As a graduate student it is recommended that I take 9 credit hours, a maximum of 12 is allowed. At the current time I am interested in or have been offered 21 hours.
|CSLG7600||Sexual Orientation Diversity in Clinical Practice||3|
|SOCY6652||Issues in Social Research||3|
|SOCY6635||The Social Context of Mental Health||3|
|SOCY6090||Field Experience in Qualitative Research||3|
|ITIS6010||Tangible Design Studio||3|
When I originally inquired and was authorized to take CSGL7600 I was not in the Sociology degree program and therefore had spare hours to burn, potentially toward a Master of Arts in Liberal Studies. Since things have changed, I will likely not pursue this course any longer. The area still interests me, but I do not feel that it will add anything to my current program or help me develop any skills for upcoming projects (thesis, etc).
Existentialism was a course that I so badly wanted to take when I still had free elective space for Spring, but now I’m not sure, I don’t think it will work out for this particular semester. I fought with administrative politics to get authorization to do the course and now it seems as though it just won’t work out.
Social Theory and Issues in Social Research are required courses for my program. I would love to slip out of one of them to make room for other courses, but I will have to discuss that with my graduate coordinator.
The remainder are courses that I will have to fight between to determine which courses I ultimately will take during the spring. Social Context of Mental Health I would love to do, especially since I am not taking the counseling course. The Field Experience course counts as a research credit and is actually a course I am looking forward to taking, it should be very hands on. Tangible Design Studio is the course that has lead to me applying to the Master of Science in Information Technology. If by some chance I am not admitted to the program this course looses priority on my list, but I will likely still try to take it as a course for my Cognitive Science certificate.
The course descriptions appear below:
Sexual Orientation Diversity in Clinical Practice [CSLG7600]

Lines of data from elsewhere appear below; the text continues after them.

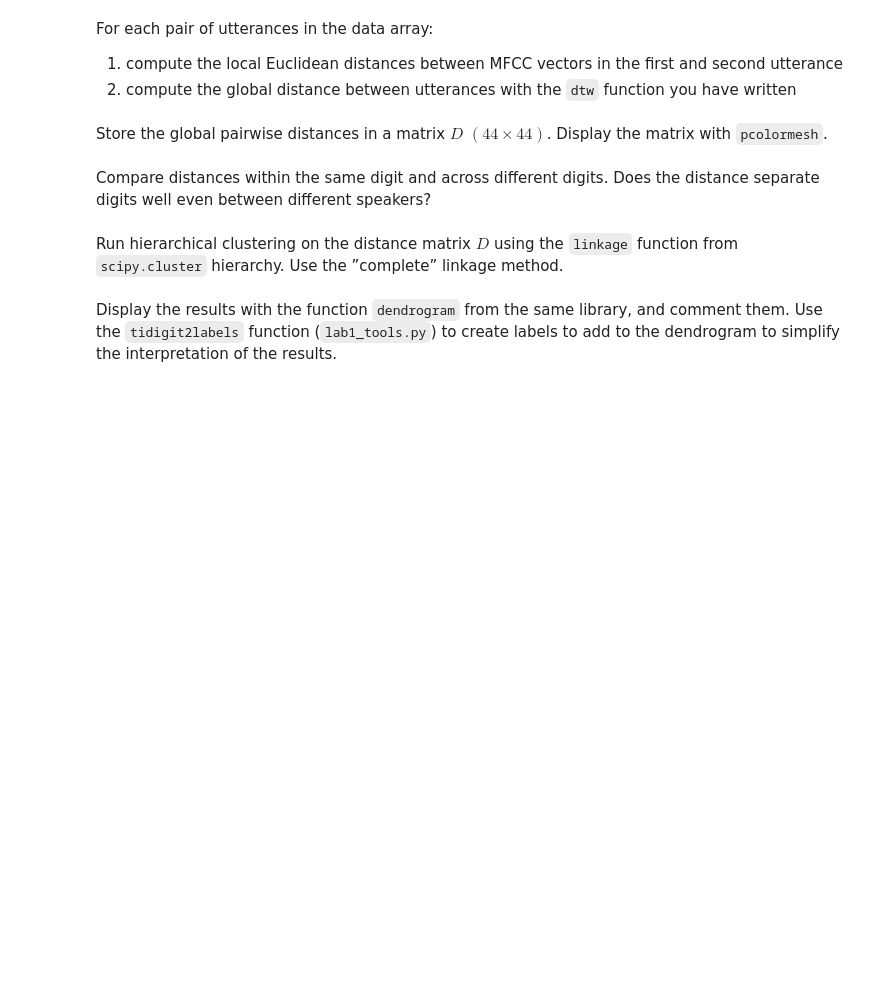
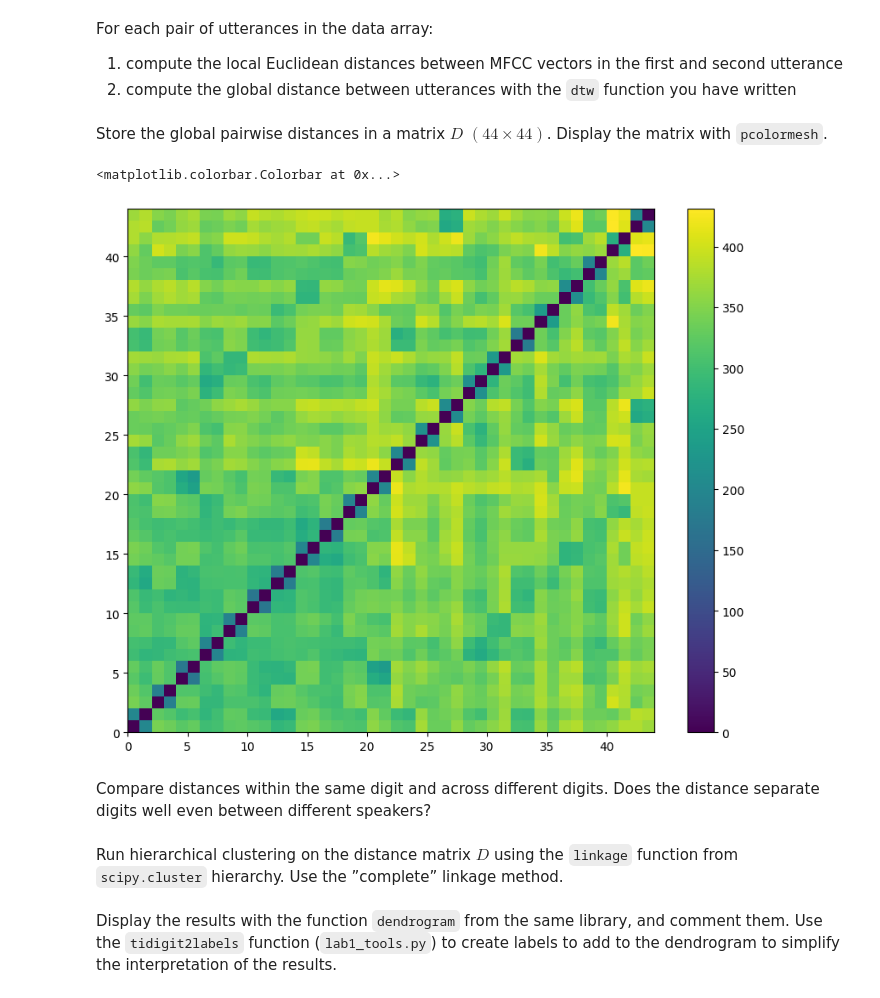
Before and after one commit to celdot/Speech_Speaker_Recognition, a Jupyter notebook: Assignements/lab1/lab1.ipynb, the cells around one changed output. Drawn from its saved outputs; the diff is of its cells as text; code cells hidden in the pictures; blank space fills up the shorter version.

```diff
--- a/Assignements/lab1/lab1.ipynb
+++ b/Assignements/lab1/lab1.ipynb
@@ -442,9 +461,27 @@ For each pair of utterances in the data array:
 
 1. compute the local Euclidean distances between MFCC vectors in the first and second utterance
 2. compute the global distance between utterances with the `dtw` function you have written
+# %%
+local_dist = [[[] for _ in range(len(utterances_names))] for _ in range(len(utterances_names))]
+D = np.zeros((len(utterances_names), len(utterances_names)))
+
+for i in tqdm(range(len(utterances_names))):
+    for j in range(len(utterances_names)):
+        dist =  scipy.spatial.distance.cdist(
+            mfcc_data[utterances_names[i]], mfcc_data[utterances_names[j]], metric='euclidean')
+        local_dist[i][j] = dist
+        d, LD, AD, path = proto.dtw(mfcc_data[utterances_names[i]], mfcc_data[utterances_names[j]], local_dist[i][j])
+        D[i, j] = d
 # %% [markdown]
 Store the global pairwise distances in a matrix $D$ $(44×44)$.
 Display the matrix with `pcolormesh`.
+# %%
+plt.figure(figsize=(10, 8))
+plt.pcolormesh(D)
+plt.colorbar()
+# %% [output]
+<matplotlib.colorbar.Colorbar at 0x...>
+[figure, added]
 # %% [markdown]
 Compare distances within the same digit and across different digits.
 Does the distance separate digits well even between different speakers?
```
Also changed, not shown: parts of 5 cells of this notebook, 1 other file.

The course considers the experience of being gay, lesbian, bisexual or transgendered in our society. Theoretical understandings of sexual orientation are covered, as well as the impact of societal prejudice on gay, lesbian, bisexual and transgendered individuals and their communities. The experience of diversity with such communities is discussed, especially racial/ethnic diversity. Exploration of individual values combines with an emphasis on clinical practice to make this course relevant both personally and professionally. — 3 hours
Issues in Social Research [SOCY6652]
Lisa S. Walker
Examination of epistemology of social research; assumptions and methods of specific research strategies; ethical and policy issues of applied and academic research — 3 hours
The Social Context of Mental Health [SOCY6635]
This course draws upon contributions from the field of psychiatry, psychology, social work, and anthropology. The focus is on mental health and illness it is social context, with an emphasis on the relationship between social structure and mental health/disorder. We will examine the social factors which shape psychiatric diagnosis, the effects of socio-demographic variables on mental health, and the role of social support and stress for different groups. The course also examines the organization, delivery, and evaluation of mental health services, and mental health care policy. — 3 hours
Social Theory [SOCY6651]
Dr. Murray Webster
Analysis of contemporary social theories, with emphasis on their implications for planned change. — 3 hours
IS: Existentialism [PHIL6060]
Existentialist tradition in philosophy and literature including such issues as: authenticity, absurdity and the meaning of life, freedom and morality, anguish, death, and atheism. — 3 hours
Field Experience in Qualitative Research [SOCY6090]
Field Experience in Qualitative Research is designed to familiarize students with key theoretical issues, research design decisions, logistical and practical considerations of qualitative research through hands-on research activities related to the Roots of STEM project. The Roots of STEM Project is a National Science Foundation funded study of the pathways to a science, technology, engineering or mathematics major among college students attending the 16 campuses of the UNC system. The course is designed as part of the qualitative phase of the Roots Project, during which researchers will employ semi-structured, in-depth interviews to obtain the answers to the research questions of interest that were generated, in part, by the quantitative findings from the first phase of the project. — 3 hours
Tangible Design Studio [ITIS6010]
Tangible computing incorporates gesture, grasping, and the use of physical objects as integral parts of interaction design. Comparing graphic user interfaces with tangible user interfaces shows that this change in perception and action changes cognition – providing opportunities for designing digital environments that have a dramatically different impact on how we think and interact. In this course you will learn about different approaches to tangible computing such as siftables, AR toolkit, the Samsung Pixelsense tabletop computer, and Microsoft Kinect. The course will be taught as a design studio: 1 hour per week in a classroom setting and 2 hours per week in a studio with tangible devices that you will learn to program. The assessment for the course is a design project, including design reports and a prototype implementation. Assumed background: programming course or experience, ITIS3130 or equivalent — 3 hours